For instance, in the case of celebrating Christmas, spending time with both the parents together would be the ideal scenario for the kids. However, this development might not seem to be viable in most cases. In this manner, spending the Christmas Eve with one parent and the rest of the day with another may be an ideal situation for the kids. This particular scheme can change with each alternate year with the parents.
The parents should not belittle children’s expectations amid this ensemble of separation and occasions. Reading a book, making videos together, cooking in concert, playing and taking selfies – so many things can make a holiday memorable and the parents should take every bit of the chance to make it successful.
These days, thanks to the technological headways, getting in touch became so much easier with the support of video chatting and other related messaging alternatives. Therefore, parents, who stay in a different state or country, can easily get connected through those smart devices.
With regards to gifts, the parents better be acquainted with the wish list of the kids and prepare them accordingly. Nonetheless, it is recommended not to produce something out of the ordinary so as to hide the guilty conscious.
The parents ought to attempt to minimize the stress that comes with holidays. Allowing the kids in the planning process and highlighting their yearns in the plan should keep them cheerful during the holidays.
The parents must not talk negatively about each other. Moreover, they most certainly should not fight in front of the kids or within their perceptible range. Reassure the children know that, yes, things are changing but together you will overcome the situation and that everything will be ok. Parents are not supposed to share their emotional outbreaks with the kids. It will ruin the entire holiday vibe and the atmosphere could most certainly turn into a negative one. Be mindful that your emotions and actions affect those around you but more importantly they can and will affect your children’s holiday season for better or for worse, it all depends on you.

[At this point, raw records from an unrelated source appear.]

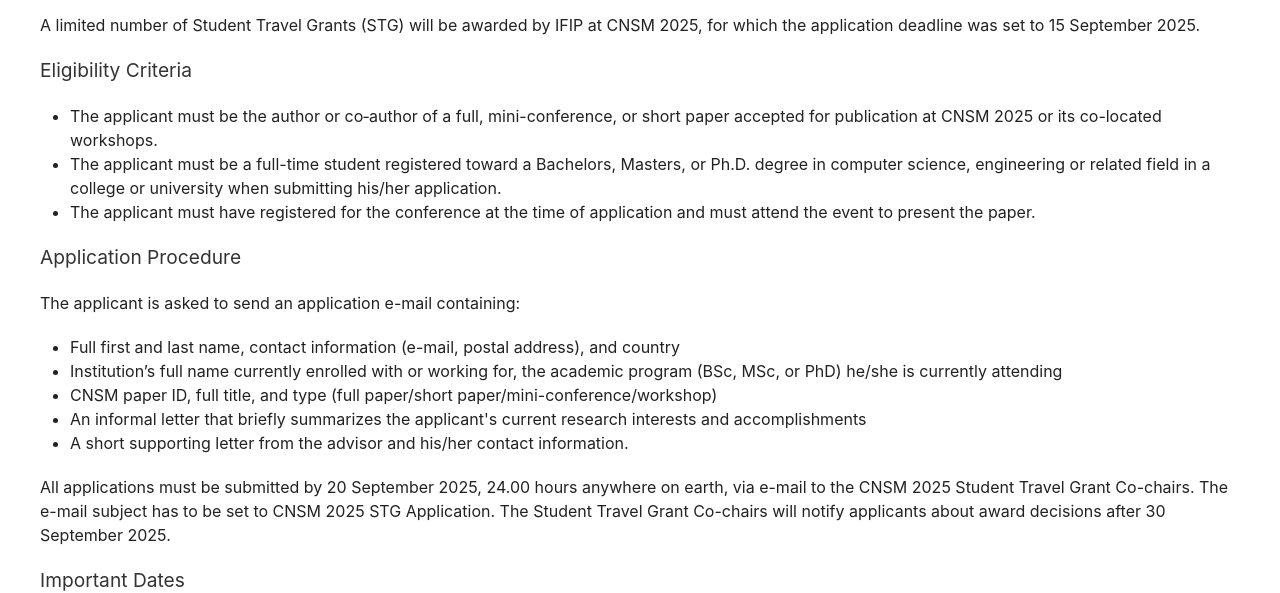
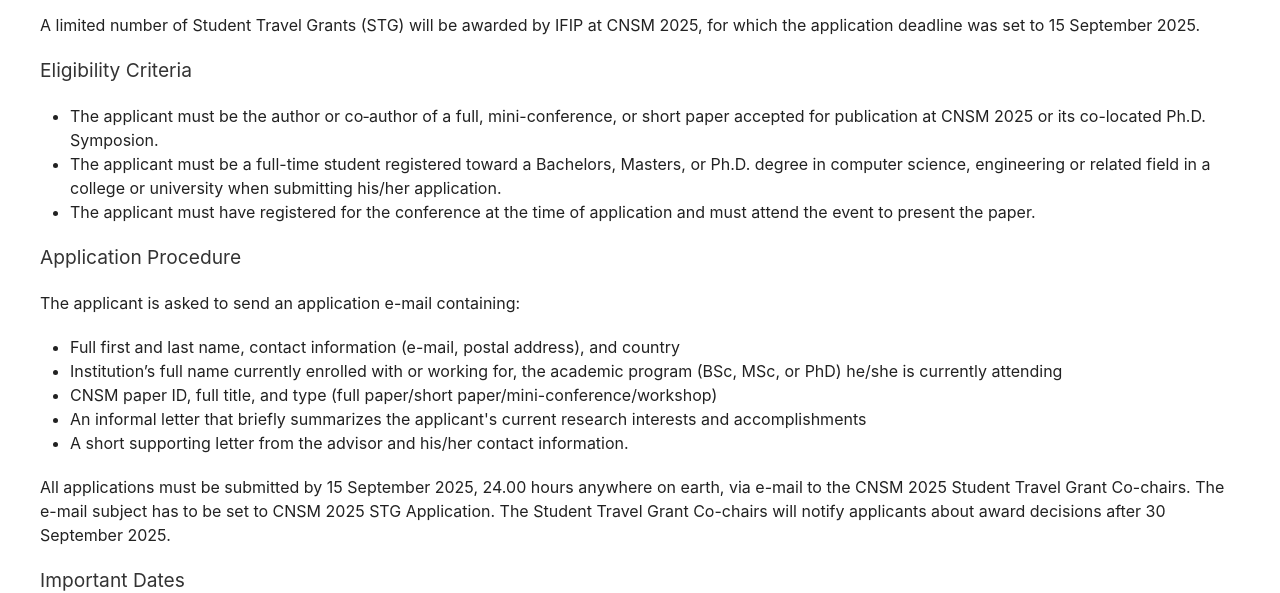
Before and after one commit to stuartclayman/cnsm-2025-website, a Jekyll site: the page built from stg.html, in a window 1280 px wide. Shown: the part 294-887 px from the top of the page. Built offline with Jekyll 4.4.1, drawn with Linux system fonts in a browser that asks for light colours; nearby versions of some CDN libraries.

Commit message:
Fix dates

```diff
--- a/stg.html
+++ b/stg.html
@@ -11,7 +11,7 @@
 <h3>Eligibility Criteria</h3>
 
 <ul>
-  <li>The applicant must be the author or co‐author of a full, mini-conference, or short paper accepted for publication at CNSM 2025 or its co-located workshops.</li>
+  <li>The applicant must be the author or co‐author of a full, mini-conference, or short paper accepted for publication at CNSM 2025 or its co-located Ph.D. Symposion.</li>
   <li>The applicant must be a full-time student registered toward a Bachelors, Masters, or Ph.D. degree in computer science, engineering or related field in a college or university when submitting his/her application.</li>
   <li>The applicant must have registered for the conference at the time of application and must attend the event to present the paper.</li>
 </ul>
@@ -36,7 +36,7 @@
 </p>
 
 <p>
-All applications must be submitted by 20 September 2025, 24.00 hours anywhere on earth, via e-mail to the CNSM 2025 Student Travel Grant Co-chairs. The e-mail subject has to be set to CNSM 2025 STG Application. The Student Travel Grant Co-chairs will notify applicants about award decisions after 30 September 2025.
+All applications must be submitted by 15 September 2025, 24.00 hours anywhere on earth, via e-mail to the CNSM 2025 Student Travel Grant Co-chairs. The e-mail subject has to be set to CNSM 2025 STG Application. The Student Travel Grant Co-chairs will notify applicants about award decisions after 30 September 2025.
 </p>
 
 <h3>Important Dates</h3>
```
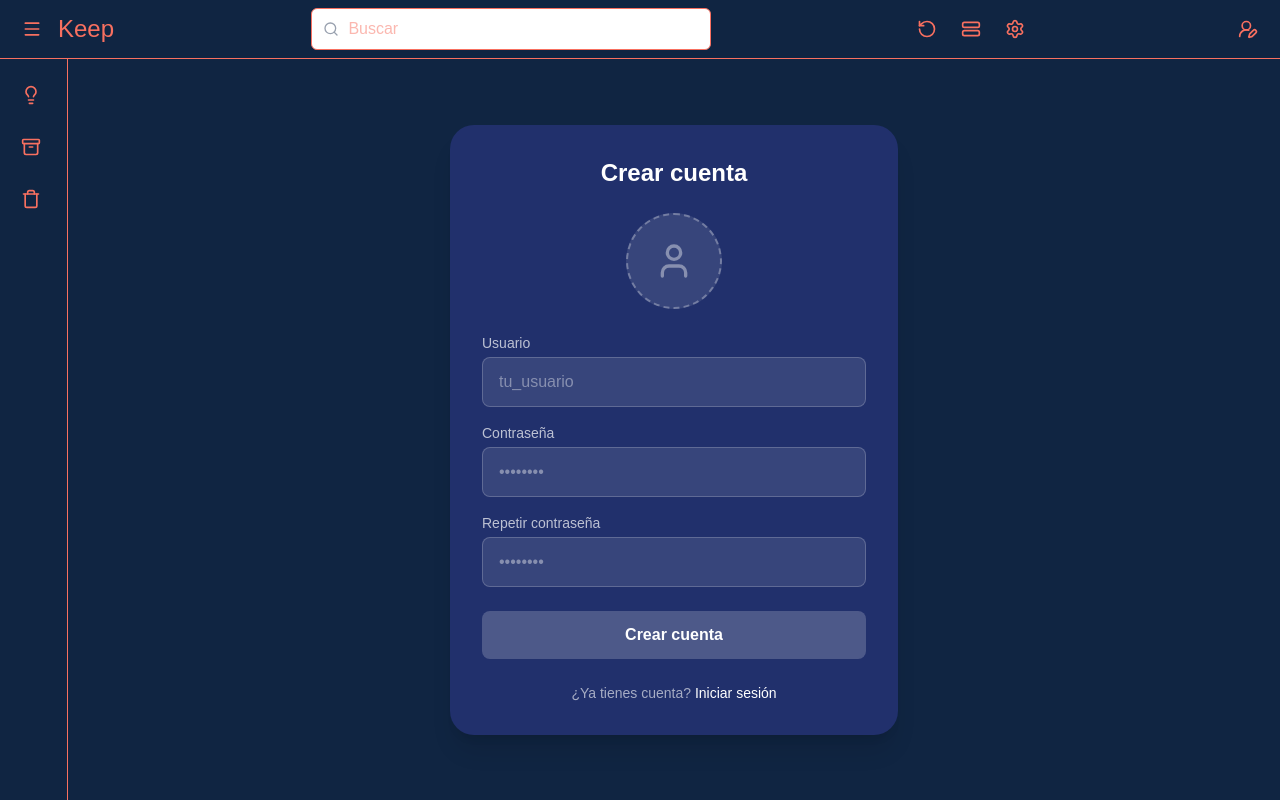
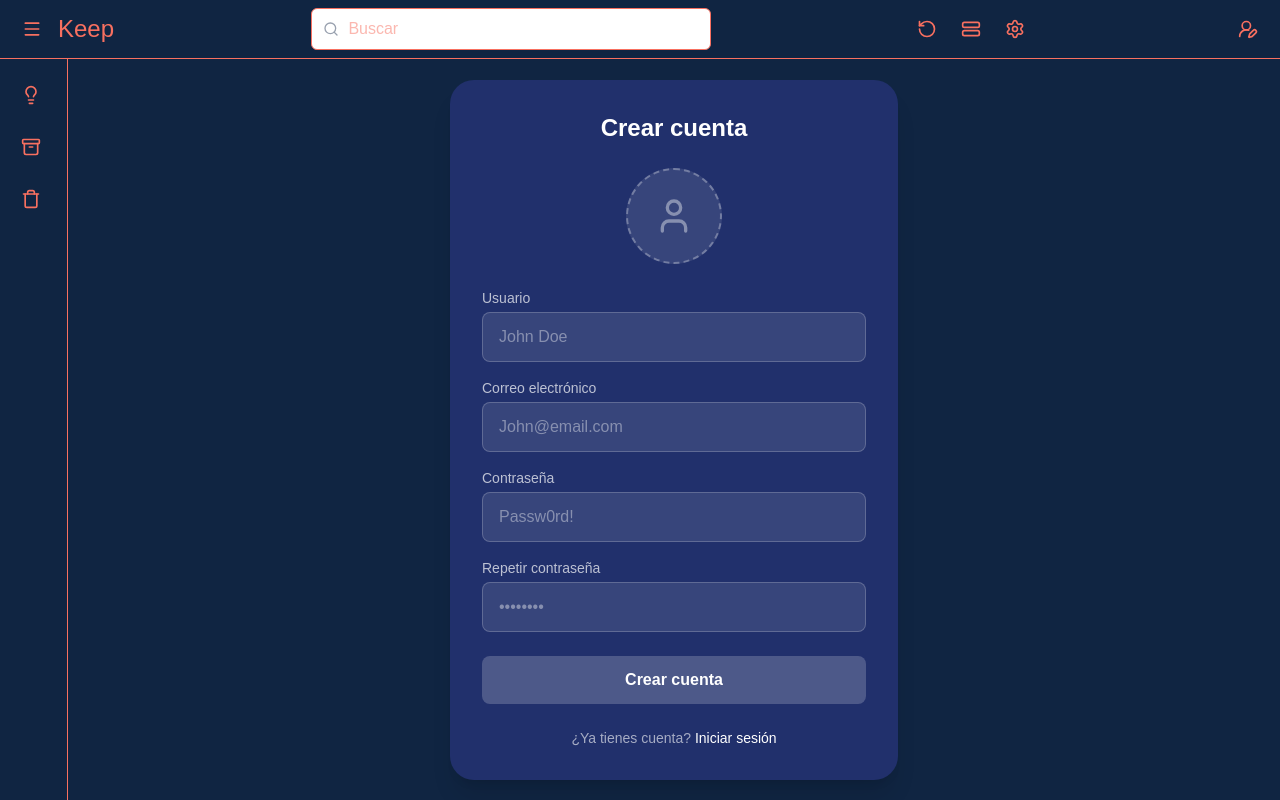
Before and after one commit to DeiNas77/google-keep-clone-frontend, a Next.js app: page /register in a window 1280 px wide. Built offline with nearby package versions, Linux system fonts and the light colour scheme.

Commit message:
GKCF-07 | feat: prepare auth frontend with axios and form fields
- install axios@1.20.0 (exact, no caret)
- add email field to register form (matches backend registerSchema)
- login field accepts email or username (identifier)
- password placeholder hints minimum strength requirement

```diff
--- a/package.json
+++ b/package.json
@@ -9,6 +9,7 @@
     "lint": "eslint"
   },
   "dependencies": {
+    "axios": "1.20.0",
     "lucide-react": "0.563.0",
     "next": "16.1.5",
     "react": "19.2.3",
--- a/src/app/login/page.tsx
+++ b/src/app/login/page.tsx
@@ -11,13 +11,16 @@ export default function LoginPage() {
         <form className="flex flex-col gap-4">
           <div>
             <label className="block text-sm text-white/70 mb-1">
-              Correo electrónico
+              Email o usuario
             </label>
             <input
-              type="email"
+              type="text"
               className="w-full px-4 py-3 rounded-lg bg-white/10 border border-white/20 text-white placeholder-white/40 outline-none focus:border-white/50 transition-colors"
-              placeholder="tu@email.com"
+              placeholder="john@email.com o John Doe"
             />
+            <p className="text-xs text-white/40 mt-1">
+              Puedes iniciar sesión con tu correo o tu usuario
+            </p>
           </div>
           <div>
             <label className="block text-sm text-white/70 mb-1">
--- a/src/app/register/page.tsx
+++ b/src/app/register/page.tsx
@@ -29,7 +29,17 @@ export default function RegisterPage() {
             <input
               type="text"
               className="w-full px-4 py-3 rounded-lg bg-white/10 border border-white/20 text-white placeholder-white/40 outline-none focus:border-white/50 transition-colors"
-              placeholder="tu_usuario"
+              placeholder="John Doe"
+            />
+          </div>
+          <div>
+            <label className="block text-sm text-white/70 mb-1">
+              Correo electrónico
+            </label>
+            <input
+              type="email"
+              className="w-full px-4 py-3 rounded-lg bg-white/10 border border-white/20 text-white placeholder-white/40 outline-none focus:border-white/50 transition-colors"
+              placeholder="John@email.com"
             />
           </div>
           <div>
@@ -39,7 +49,7 @@ export default function RegisterPage() {
             <input
               type="password"
               className="w-full px-4 py-3 rounded-lg bg-white/10 border border-white/20 text-white placeholder-white/40 outline-none focus:border-white/50 transition-colors"
-              placeholder="••••••••"
+              placeholder="Passw0rd!"
             />
           </div>
           <div>
```
Also changed, not shown: 1 other file (tests, documents, lock files or other folders).
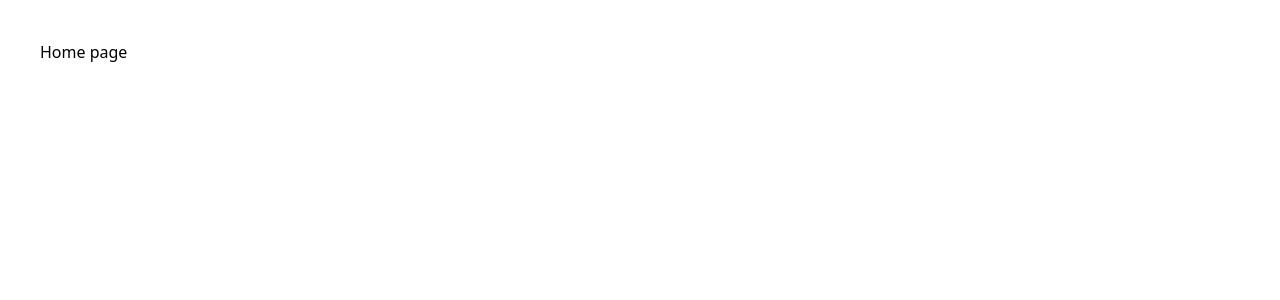
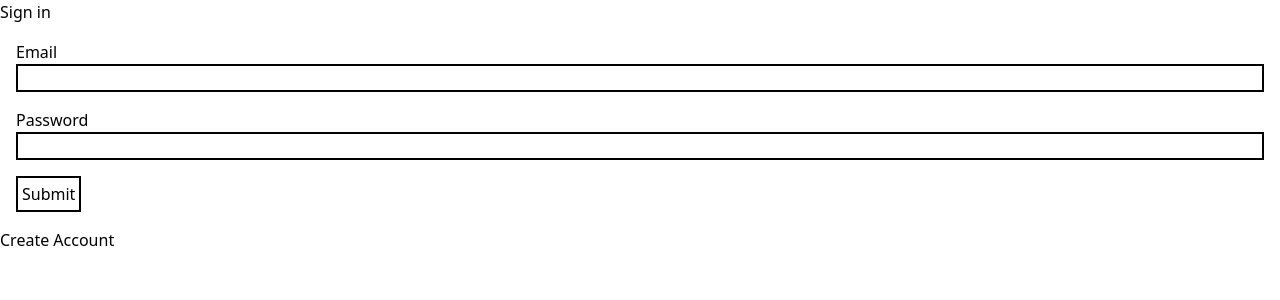
Before and after one commit to R0Z0LI/Week8Homework, a Next.js app: page / in a window 1280 px wide. Shown: the top 300 px of the page. Built offline with nearby package versions, Linux system fonts and the light colour scheme; no server answers.

Commit message:
feat: sign in

```diff
--- a/package.json
+++ b/package.json
@@ -21,6 +21,7 @@
     "postcss": "8.4.22",
     "react": "18.2.0",
     "react-dom": "18.2.0",
+    "react-firebase-hooks": "^5.1.1",
     "tailwindcss": "3.3.1",
     "typescript": "5.0.4"
   }
--- /dev/null
+++ b/src/components/AuthenticationForm.tsx
@@ -0,0 +1,48 @@
+import { useRef } from "react";
+
+const Authentication: React.FC<{
+  onSubmit: (email: string, password: string) => void;
+}> = (props) => {
+  const passwordInputRef = useRef<HTMLInputElement>(null);
+  const emailInputRef = useRef<HTMLInputElement>(null);
+
+  const onSubmitHandler = (event: React.FormEvent) => {
+    event.preventDefault();
+    const password = passwordInputRef.current!.value;
+    const email = emailInputRef.current!.value;
+
+    if (password?.trim().length === 0 || email?.trim().length === 0) {
+      return;
+    }
+
+    props.onSubmit(email, password);
+  };
+  return (
+    <div>
+      <form className="p-2" onSubmit={onSubmitHandler}>
+        <div className="flex flex-col p-2">
+          <label htmlFor="name">Email</label>
+          <input
+            className="border-2 border-black"
+            type="email"
+            required
+            id="name"
+            ref={emailInputRef}
+          />
+        </div>
+        <div className="flex flex-col p-2">
+          <label htmlFor="email">Password</label>
+          <input
+            className="border-2 border-black"
+            type="password"
+            required
+            id="email"
+            ref={passwordInputRef}
+          />
+        </div>
+        <button className="border-2 border-black m-2 p-1">Submit</button>
+      </form>
+    </div>
+  );
+};
+export default Authentication;
--- a/src/firebase/Authentication.tsx
+++ b/src/firebase/Authentication.tsx
@@ -16,5 +16,8 @@ const firebaseConfig = {
 };
 
 // Initialize Firebase
-const app = initializeApp(firebaseConfig);
-const analytics = getAnalytics(app);
+export const app = initializeApp(firebaseConfig);
+
+export const initFirebase = () => {
+  return app;
+};
--- a/src/pages/index.tsx
+++ b/src/pages/index.tsx
@@ -1,7 +1,62 @@
+import Authentication from "@/components/AuthenticationForm";
+import { initFirebase } from "@/firebase/Authentication";
+import { useState } from "react";
+import {
+  getAuth,
+  createUserWithEmailAndPassword,
+  signInWithEmailAndPassword,
+} from "firebase/auth";
+import { useAuthState } from "react-firebase-hooks/auth";
+import { useRouter } from "next/router";
+
 function HomePage() {
+  const [clicked, setClicked] = useState(false);
+  const auth = getAuth();
+  const [user, loading] = useAuthState(auth);
+  const router = useRouter();
+
+  if (loading) {
+    return <div>Loading...</div>;
+  }
+
+  if (user) {
+    router.push("/characters");
+    return <div>Welcome {user.displayName}</div>;
+  }
+
+  const onClickHandler = () => {
+    if (clicked) {
+      setClicked(false);
+    } else {
+      setClicked(true);
+    }
+  };
+
+  const onSubmitHandler = (email: string, password: string) => {
+    if (clicked) {
+      createUserWithEmailAndPassword(auth, email, password).then(
+        (userCredential) => {
+          const user = userCredential.user;
+        }
+      );
+    } else {
+      signInWithEmailAndPassword(auth, email, password).then(
+        (userCredential) => {
+          const user = userCredential.user;
+          console.log(user.uid);
+        }
+      );
+    }
+  };
+
+  const app = initFirebase();
   return (
     <div>
-      <p className="p-10">Home page</p>
+      {clicked ? <p>Register</p> : <p>Sign in</p>}
+      <Authentication onSubmit={onSubmitHandler} />
+
+      {clicked && <button onClick={onClickHandler}>Sign In</button>}
+      {!clicked && <button onClick={onClickHandler}>Create Account</button>}
     </div>
   );
 }
```
Also changed, not shown: 1 other file (tests, documents, lock files or other folders).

Parents should bring them into an enthusiastic group discussion into action regarding their interests, schools or other extra-curricular activities with a table of sumptuous foods. They should let the kids act on their own accords and share their opinions concerning the current occurrences and their surroundings. The parents also need to enjoy themselves with the kids and take care of their other relatives and friends in the meantime. It’s all about setting the appropriate environment and an outline for joyful recollections.